A wider adoption of liquid biopsy techniques in India could detect cancer much earlier, reduce burden on the limited cancer hospitals while saving a lot of lives – all at much lower patient costs.
So to conclude, LB is similar to tissue biopsy, less invasive and safer for patients, less tedious to perform, requires less manpower than tissue biopsy, and last but not least it is cost effective and can be performed at any remote place in India and can save millions of lives of cancer patients.
Prominent Indian oncologists at the “user-end” attest to the efficacy of LB
Says Dr Hemant Malhotra, president, Carcinogenesis Foundation – India, and professor and head, dept. of medical oncology, Sri Ram Cancer Center, MGMC Hospital, Jaipur,“I have no doubt in my mind that, with the advancement of technology and techniques, and the ever increasing need for tissue, this modality is going to become more and more important in the near future”.
“In oncology, liquid biopsy helps us make the right decision for treatment of patients in many ways. When tissue biopsy is not possible or fails; when the biopsy needs to be done at frequent intervals; when additional mutations driving disease progression need to be identified; when targeted treatment is commenced, changed or stopped; when patient develops unusual features that do not match the natural history of the cancer. I cannot think I can do justice to many of my cancer patients without the benefit of proper use of liquid biopsy,”says Dr Purvish Parikh, group oncology director, academics and academic professor of medical oncology, Shalby Cancer & Research Institutes, India.
“Liquid biopsies are essentially using blood, serum or other body secretions including but not limited to urine, saliva, sputum. Sampling blood seems very attractive as this helps us to overcome the tumour heterogeneity – a shortcoming of limited tumour biopsy.
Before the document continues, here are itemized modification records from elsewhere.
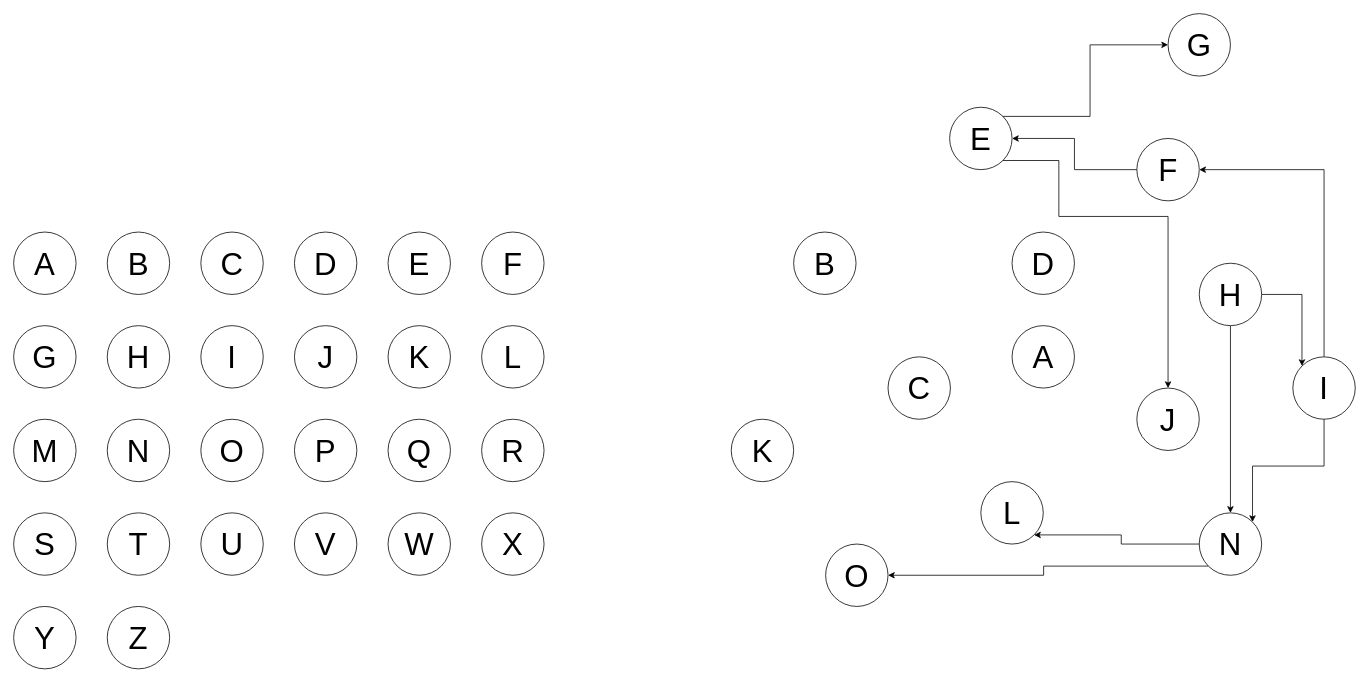
The draw.io diagram feature/ММПР_когнитивная_карта.drawio in ShiryaevNikolay/diagrams, before the edit. Source tidied: cells renumbered, new cells numbered last; positions are measured from the earlier drawing's top-left corner, leaving out a move shared by most shapes. Both pictures are drawn from the tidied source at 78%, with x=0, y=0 at pixel (13, 13).
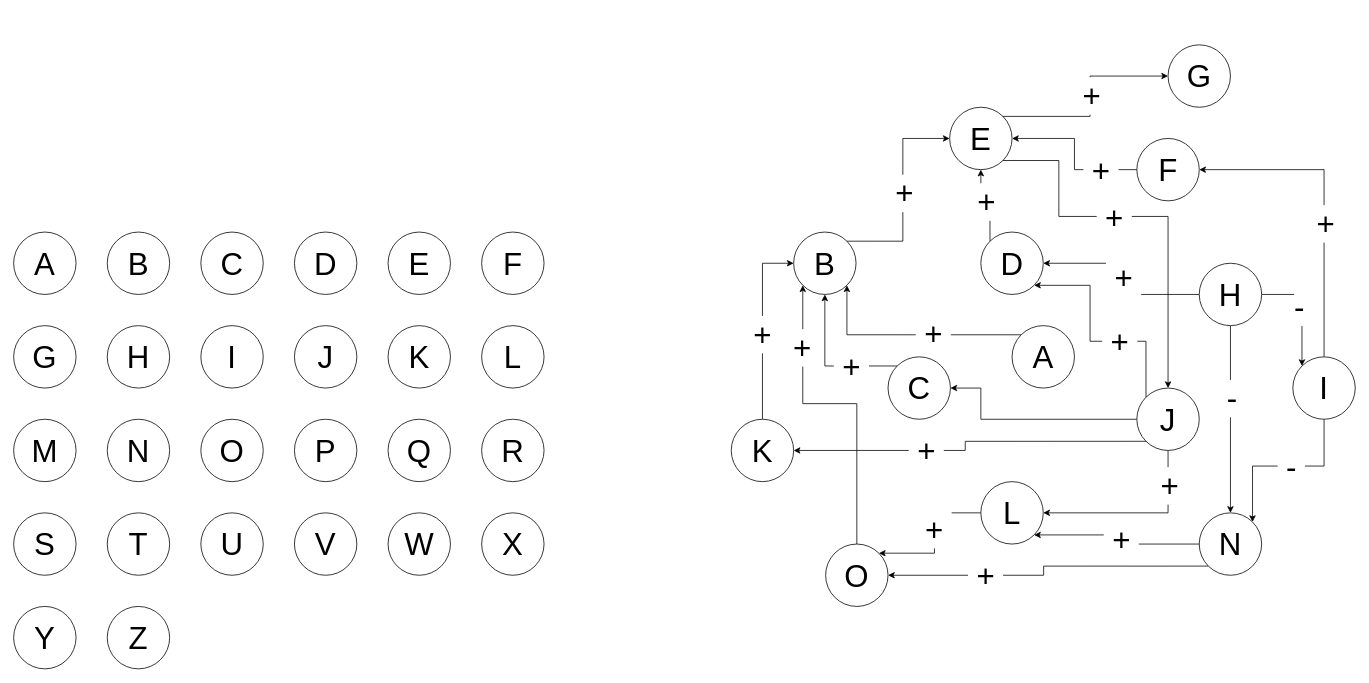
After the change.

Unchanged cells that the change refers to:
```xml
<mxCell id="28" value="&lt;font style=&quot;font-size: 40px;&quot;&gt;A&lt;/font&gt;" style="ellipse;whiteSpace=wrap;html=1;" parent="1" vertex="1">
  <mxGeometry x="1280" y="400" width="80" height="80" as="geometry" />
</mxCell>
<mxCell id="29" value="&lt;span style=&quot;font-size: 40px;&quot;&gt;B&lt;/span&gt;" style="ellipse;whiteSpace=wrap;html=1;" parent="1" vertex="1">
  <mxGeometry x="1000" y="280" width="80" height="80" as="geometry" />
</mxCell>
<mxCell id="30" value="&lt;font style=&quot;font-size: 40px;&quot;&gt;C&lt;/font&gt;" style="ellipse;whiteSpace=wrap;html=1;" parent="1" vertex="1">
  <mxGeometry x="1121" y="440" width="80" height="80" as="geometry" />
</mxCell>
<mxCell id="32" style="edgeStyle=orthogonalEdgeStyle;rounded=0;jettySize=auto;html=1;exitX=1;exitY=0;exitDx=0;exitDy=0;entryX=0;entryY=0.5;entryDx=0;entryDy=0;fontSize=40;" parent="1" edge="1" source="34" target="37">
  <mxGeometry relative="1" as="geometry" />
</mxCell>
<mxCell id="33" style="edgeStyle=orthogonalEdgeStyle;rounded=0;jettySize=auto;html=1;exitX=1;exitY=1;exitDx=0;exitDy=0;entryX=0.5;entryY=0;entryDx=0;entryDy=0;fontSize=40;" parent="1" edge="1" source="34" target="44">
  <mxGeometry relative="1" as="geometry">
    <Array as="points">
      <mxPoint x="1340" y="188" />
      <mxPoint x="1340" y="260" />
      <mxPoint x="1480" y="260" />
    </Array>
  </mxGeometry>
</mxCell>
<mxCell id="34" value="&lt;font style=&quot;font-size: 40px;&quot;&gt;E&lt;/font&gt;" style="ellipse;whiteSpace=wrap;html=1;" parent="1" vertex="1">
  <mxGeometry x="1200" y="120" width="80" height="80" as="geometry" />
</mxCell>
<mxCell id="35" style="edgeStyle=orthogonalEdgeStyle;rounded=0;jettySize=auto;html=1;exitX=0;exitY=0.5;exitDx=0;exitDy=0;entryX=1;entryY=0.5;entryDx=0;entryDy=0;fontSize=40;" parent="1" edge="1" source="36" target="34">
  <mxGeometry relative="1" as="geometry" />
</mxCell>
<mxCell id="38" style="edgeStyle=orthogonalEdgeStyle;rounded=0;jettySize=auto;html=1;exitX=1;exitY=0.5;exitDx=0;exitDy=0;entryX=0;entryY=0;entryDx=0;entryDy=0;fontSize=40;" parent="1" edge="1" source="40" target="43">
  <mxGeometry relative="1" as="geometry" />
</mxCell>
<mxCell id="39" style="edgeStyle=orthogonalEdgeStyle;rounded=0;jettySize=auto;html=1;exitX=0.5;exitY=1;exitDx=0;exitDy=0;entryX=0.5;entryY=0;entryDx=0;entryDy=0;fontSize=40;" parent="1" edge="1" source="40" target="49">
  <mxGeometry relative="1" as="geometry" />
</mxCell>
<mxCell id="40" value="&lt;span style=&quot;font-size: 40px;&quot;&gt;H&lt;br&gt;&lt;/span&gt;" style="ellipse;whiteSpace=wrap;html=1;" parent="1" vertex="1">
  <mxGeometry x="1520" y="320" width="80" height="80" as="geometry" />
</mxCell>
<mxCell id="41" style="edgeStyle=orthogonalEdgeStyle;rounded=0;jettySize=auto;html=1;exitX=0.5;exitY=0;exitDx=0;exitDy=0;entryX=1;entryY=0.5;entryDx=0;entryDy=0;fontSize=40;" parent="1" edge="1" source="43" target="36">
  <mxGeometry relative="1" as="geometry" />
</mxCell>
<mxCell id="42" style="edgeStyle=orthogonalEdgeStyle;rounded=0;jettySize=auto;html=1;exitX=0.5;exitY=1;exitDx=0;exitDy=0;entryX=1;entryY=0;entryDx=0;entryDy=0;fontSize=40;" parent="1" edge="1" source="43" target="49">
  <mxGeometry relative="1" as="geometry" />
</mxCell>
<mxCell id="44" value="&lt;span style=&quot;font-size: 40px;&quot;&gt;J&lt;br&gt;&lt;/span&gt;" style="ellipse;whiteSpace=wrap;html=1;" parent="1" vertex="1">
  <mxGeometry x="1440" y="480" width="80" height="80" as="geometry" />
</mxCell>
<mxCell id="45" value="&lt;span style=&quot;font-size: 40px;&quot;&gt;K&lt;br&gt;&lt;/span&gt;" style="ellipse;whiteSpace=wrap;html=1;" parent="1" vertex="1">
  <mxGeometry x="920" y="520" width="80" height="80" as="geometry" />
</mxCell>
<mxCell id="46" value="&lt;span style=&quot;font-size: 40px;&quot;&gt;L&lt;br&gt;&lt;/span&gt;" style="ellipse;whiteSpace=wrap;html=1;" parent="1" vertex="1">
  <mxGeometry x="1240" y="600" width="80" height="80" as="geometry" />
</mxCell>
<mxCell id="47" style="edgeStyle=orthogonalEdgeStyle;rounded=0;jettySize=auto;html=1;exitX=0;exitY=0.5;exitDx=0;exitDy=0;entryX=1;entryY=1;entryDx=0;entryDy=0;fontSize=40;" parent="1" edge="1" source="49" target="46">
  <mxGeometry relative="1" as="geometry" />
</mxCell>
<mxCell id="48" style="edgeStyle=orthogonalEdgeStyle;rounded=0;jettySize=auto;html=1;exitX=0;exitY=1;exitDx=0;exitDy=0;entryX=1;entryY=0.5;entryDx=0;entryDy=0;fontSize=40;" parent="1" edge="1" source="49" target="50">
  <mxGeometry relative="1" as="geometry" />
</mxCell>
<mxCell id="50" value="&lt;span style=&quot;font-size: 40px;&quot;&gt;O&lt;br&gt;&lt;/span&gt;" style="ellipse;whiteSpace=wrap;html=1;" parent="1" vertex="1">
  <mxGeometry x="1041" y="680" width="80" height="80" as="geometry" />
</mxCell>
```

What changed in the source:
```diff
@@
+    <mxCell id="51" style="edgeStyle=orthogonalEdgeStyle;rounded=0;jettySize=auto;html=1;exitX=0;exitY=0;exitDx=0;exitDy=0;entryX=1;entryY=1;entryDx=0;entryDy=0;fontSize=40;" parent="1" edge="1" source="28" target="29">
+      <mxGeometry relative="1" as="geometry" />
+    </mxCell>
+    <mxCell id="52" value="&amp;nbsp;+&amp;nbsp;" style="edgeLabel;html=1;align=center;verticalAlign=middle;fontSize=40;" parent="51" vertex="1">
+      <mxGeometry x="-0.21" y="-2" relative="1" as="geometry" />
+    </mxCell>
@@
+    <mxCell id="53" style="edgeStyle=orthogonalEdgeStyle;rounded=0;jettySize=auto;html=1;exitX=1;exitY=0;exitDx=0;exitDy=0;entryX=0;entryY=0.5;entryDx=0;entryDy=0;fontSize=40;" parent="1" edge="1" source="29" target="34">
+      <mxGeometry relative="1" as="geometry" />
+    </mxCell>
+    <mxCell id="54" value="&amp;nbsp;+&amp;nbsp;" style="edgeLabel;html=1;align=center;verticalAlign=middle;fontSize=40;" parent="53" vertex="1">
+      <mxGeometry x="0.01" y="-1" relative="1" as="geometry">
+        <mxPoint y="-1" as="offset" />
+      </mxGeometry>
+    </mxCell>
@@
+    <mxCell id="55" style="edgeStyle=orthogonalEdgeStyle;rounded=0;jettySize=auto;html=1;exitX=0;exitY=0;exitDx=0;exitDy=0;entryX=0.5;entryY=1;entryDx=0;entryDy=0;fontSize=40;" parent="1" edge="1" source="30" target="29">
+      <mxGeometry relative="1" as="geometry" />
+    </mxCell>
+    <mxCell id="56" value="&amp;nbsp;+&amp;nbsp;" style="edgeLabel;html=1;align=center;verticalAlign=middle;fontSize=40;" parent="55" vertex="1">
+      <mxGeometry x="-0.37" relative="1" as="geometry">
+        <mxPoint x="-1" as="offset" />
+      </mxGeometry>
+    </mxCell>
@@
+    <mxCell id="57" style="edgeStyle=orthogonalEdgeStyle;rounded=0;jettySize=auto;html=1;exitX=0;exitY=0;exitDx=0;exitDy=0;entryX=0.5;entryY=1;entryDx=0;entryDy=0;fontSize=40;" parent="1" edge="1" source="31" target="34">
+      <mxGeometry relative="1" as="geometry" />
+    </mxCell>
+    <mxCell id="58" value="&amp;nbsp;+&amp;nbsp;" style="edgeLabel;html=1;align=center;verticalAlign=middle;fontSize=40;" parent="57" vertex="1">
+      <mxGeometry x="0.1" relative="1" as="geometry" />
+    </mxCell>
     <mxCell id="31" value="&lt;font style=&quot;font-size: 40px;&quot;&gt;D&lt;/font&gt;" style="ellipse;whiteSpace=wrap;html=1;" parent="1" vertex="1">
-      <mxGeometry x="1280" y="280" width="80" height="80" as="geometry" />
+      <mxGeometry x="1240" y="280" width="80" height="80" as="geometry" />
     </mxCell>
@@
+    <mxCell id="59" value="+" style="edgeLabel;html=1;align=center;verticalAlign=middle;fontSize=40;" parent="32" vertex="1">
+      <mxGeometry x="0.05" y="-1" relative="1" as="geometry">
+        <mxPoint y="-1" as="offset" />
+      </mxGeometry>
+    </mxCell>
@@
+    <mxCell id="60" value="&amp;nbsp;+&amp;nbsp;" style="edgeLabel;html=1;align=center;verticalAlign=middle;fontSize=40;" parent="33" vertex="1">
+      <mxGeometry x="-0.15" relative="1" as="geometry" />
+    </mxCell>
@@
+    <mxCell id="61" value="&amp;nbsp;+&amp;nbsp;" style="edgeLabel;html=1;align=center;verticalAlign=middle;fontSize=40;" parent="35" vertex="1">
+      <mxGeometry x="-0.52" relative="1" as="geometry">
+        <mxPoint x="1" as="offset" />
+      </mxGeometry>
+    </mxCell>
@@
     <mxCell id="37" value="&lt;font style=&quot;font-size: 40px;&quot;&gt;G&lt;/font&gt;" style="ellipse;whiteSpace=wrap;html=1;" parent="1" vertex="1">
-      <mxGeometry x="1480" width="80" height="80" as="geometry" />
+      <mxGeometry x="1480" y="40" width="80" height="80" as="geometry" />
     </mxCell>
@@
+    <mxCell id="62" value="-" style="edgeLabel;html=1;align=center;verticalAlign=middle;fontSize=40;" parent="38" vertex="1">
+      <mxGeometry x="-0.06" y="-4" relative="1" as="geometry" />
+    </mxCell>
@@
+    <mxCell id="63" value="-" style="edgeLabel;html=1;align=center;verticalAlign=middle;fontSize=40;" parent="39" vertex="1">
+      <mxGeometry x="-0.23" y="1" relative="1" as="geometry" />
+    </mxCell>
+    <mxCell id="64" style="edgeStyle=orthogonalEdgeStyle;rounded=0;jettySize=auto;html=1;exitX=0;exitY=0.5;exitDx=0;exitDy=0;entryX=1;entryY=0.5;entryDx=0;entryDy=0;fontSize=40;" parent="1" edge="1" source="40" target="31">
+      <mxGeometry relative="1" as="geometry" />
+    </mxCell>
+    <mxCell id="65" value="&amp;nbsp;+&amp;nbsp;" style="edgeLabel;html=1;align=center;verticalAlign=middle;fontSize=40;" parent="64" vertex="1">
+      <mxGeometry x="0.02" y="-2" relative="1" as="geometry" />
+    </mxCell>
@@
+    <mxCell id="66" value="+" style="edgeLabel;html=1;align=center;verticalAlign=middle;fontSize=40;" parent="41" vertex="1">
+      <mxGeometry x="-0.14" y="-1" relative="1" as="geometry" />
+    </mxCell>
@@
+    <mxCell id="67" value="&amp;nbsp;-&amp;nbsp;" style="edgeLabel;html=1;align=center;verticalAlign=middle;fontSize=40;" parent="42" vertex="1">
+      <mxGeometry x="-0.07" relative="1" as="geometry">
+        <mxPoint x="1" as="offset" />
+      </mxGeometry>
+    </mxCell>
@@
+    <mxCell id="68" style="edgeStyle=orthogonalEdgeStyle;rounded=0;jettySize=auto;html=1;exitX=0.5;exitY=1;exitDx=0;exitDy=0;entryX=1;entryY=0.5;entryDx=0;entryDy=0;fontSize=40;" parent="1" edge="1" source="44" target="46">
+      <mxGeometry relative="1" as="geometry" />
+    </mxCell>
+    <mxCell id="69" value="&amp;nbsp;+&amp;nbsp;" style="edgeLabel;html=1;align=center;verticalAlign=middle;fontSize=40;" parent="68" vertex="1">
+      <mxGeometry x="-0.63" y="1" relative="1" as="geometry" />
+    </mxCell>
+    <mxCell id="70" style="edgeStyle=orthogonalEdgeStyle;rounded=0;jettySize=auto;html=1;exitX=0;exitY=0;exitDx=0;exitDy=0;entryX=1;entryY=1;entryDx=0;entryDy=0;fontSize=40;" parent="1" edge="1" source="44" target="31">
+      <mxGeometry relative="1" as="geometry">
+        <Array as="points">
+          <mxPoint x="1452" y="420" />
+          <mxPoint x="1380" y="420" />
+          <mxPoint x="1380" y="348" />
+        </Array>
+      </mxGeometry>
+    </mxCell>
+    <mxCell id="71" value="&amp;nbsp;+&amp;nbsp;" style="edgeLabel;html=1;align=center;verticalAlign=middle;fontSize=40;" parent="70" vertex="1">
+      <mxGeometry x="-0.26" relative="1" as="geometry" />
+    </mxCell>
+    <mxCell id="72" style="edgeStyle=orthogonalEdgeStyle;rounded=0;jettySize=auto;html=1;exitX=0;exitY=1;exitDx=0;exitDy=0;entryX=1;entryY=0.5;entryDx=0;entryDy=0;fontSize=40;" parent="1" edge="1" source="44" target="45">
+      <mxGeometry relative="1" as="geometry" />
+    </mxCell>
+    <mxCell id="73" value="&amp;nbsp;+&amp;nbsp;" style="edgeLabel;html=1;align=center;verticalAlign=middle;fontSize=40;" parent="72" vertex="1">
+      <mxGeometry x="0.27" y="-1" relative="1" as="geometry" />
+    </mxCell>
+    <mxCell id="74" style="edgeStyle=orthogonalEdgeStyle;rounded=0;jettySize=auto;html=1;exitX=0;exitY=0.5;exitDx=0;exitDy=0;entryX=1;entryY=0.5;entryDx=0;entryDy=0;fontSize=40;" parent="1" edge="1" source="44" target="30">
+      <mxGeometry relative="1" as="geometry">
+        <Array as="points">
+          <mxPoint x="1240" y="520" />
+          <mxPoint x="1240" y="480" />
+        </Array>
+      </mxGeometry>
+    </mxCell>
@@
+    <mxCell id="75" style="edgeStyle=orthogonalEdgeStyle;rounded=0;jettySize=auto;html=1;exitX=0.5;exitY=0;exitDx=0;exitDy=0;entryX=0;entryY=0.5;entryDx=0;entryDy=0;fontSize=40;" parent="1" edge="1" source="45" target="29">
+      <mxGeometry relative="1" as="geometry" />
+    </mxCell>
+    <mxCell id="76" value="&amp;nbsp;+&amp;nbsp;" style="edgeLabel;html=1;align=center;verticalAlign=middle;fontSize=40;" parent="75" vertex="1">
+      <mxGeometry x="-0.08" y="1" relative="1" as="geometry" />
+    </mxCell>
@@
+    <mxCell id="77" style="edgeStyle=orthogonalEdgeStyle;rounded=0;jettySize=auto;html=1;exitX=0;exitY=0.5;exitDx=0;exitDy=0;entryX=1;entryY=0;entryDx=0;entryDy=0;fontSize=40;" parent="1" edge="1" source="46" target="50">
+      <mxGeometry relative="1" as="geometry" />
+    </mxCell>
+    <mxCell id="78" value="&amp;nbsp;+&amp;nbsp;" style="edgeLabel;html=1;align=center;verticalAlign=middle;fontSize=40;" parent="77" vertex="1">
+      <mxGeometry x="-0.11" y="-1" relative="1" as="geometry">
+        <mxPoint y="-1" as="offset" />
+      </mxGeometry>
+    </mxCell>
@@
+    <mxCell id="79" value="&amp;nbsp;+&amp;nbsp;" style="edgeLabel;html=1;align=center;verticalAlign=middle;fontSize=40;" parent="47" vertex="1">
+      <mxGeometry x="-0.04" y="1" relative="1" as="geometry" />
+    </mxCell>
@@
+    <mxCell id="80" value="&amp;nbsp;+&amp;nbsp;" style="edgeLabel;html=1;align=center;verticalAlign=middle;fontSize=40;" parent="48" vertex="1">
+      <mxGeometry x="0.41" relative="1" as="geometry" />
+    </mxCell>
@@
+    <mxCell id="81" style="edgeStyle=orthogonalEdgeStyle;rounded=0;jettySize=auto;html=1;exitX=0.5;exitY=0;exitDx=0;exitDy=0;entryX=0;entryY=1;entryDx=0;entryDy=0;fontSize=40;" parent="1" edge="1" source="50" target="29">
+      <mxGeometry relative="1" as="geometry">
+        <Array as="points">
+          <mxPoint x="1081" y="500" />
+          <mxPoint x="1012" y="500" />
+        </Array>
+      </mxGeometry>
+    </mxCell>
+    <mxCell id="82" value="&amp;nbsp;+&amp;nbsp;" style="edgeLabel;html=1;align=center;verticalAlign=middle;fontSize=40;" parent="81" vertex="1">
+      <mxGeometry x="0.61" y="1" relative="1" as="geometry">
+        <mxPoint y="1" as="offset" />
+      </mxGeometry>
+    </mxCell>
```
It can also be done serially at various time points to study the tumour progression, response to therapy and to look at genetic changes that could help us to tailor treatment,” states Dr K Govind Babu, consultant medical oncologist, St Johns Medical College and Hospital, HCG Hospitals, Bangalore.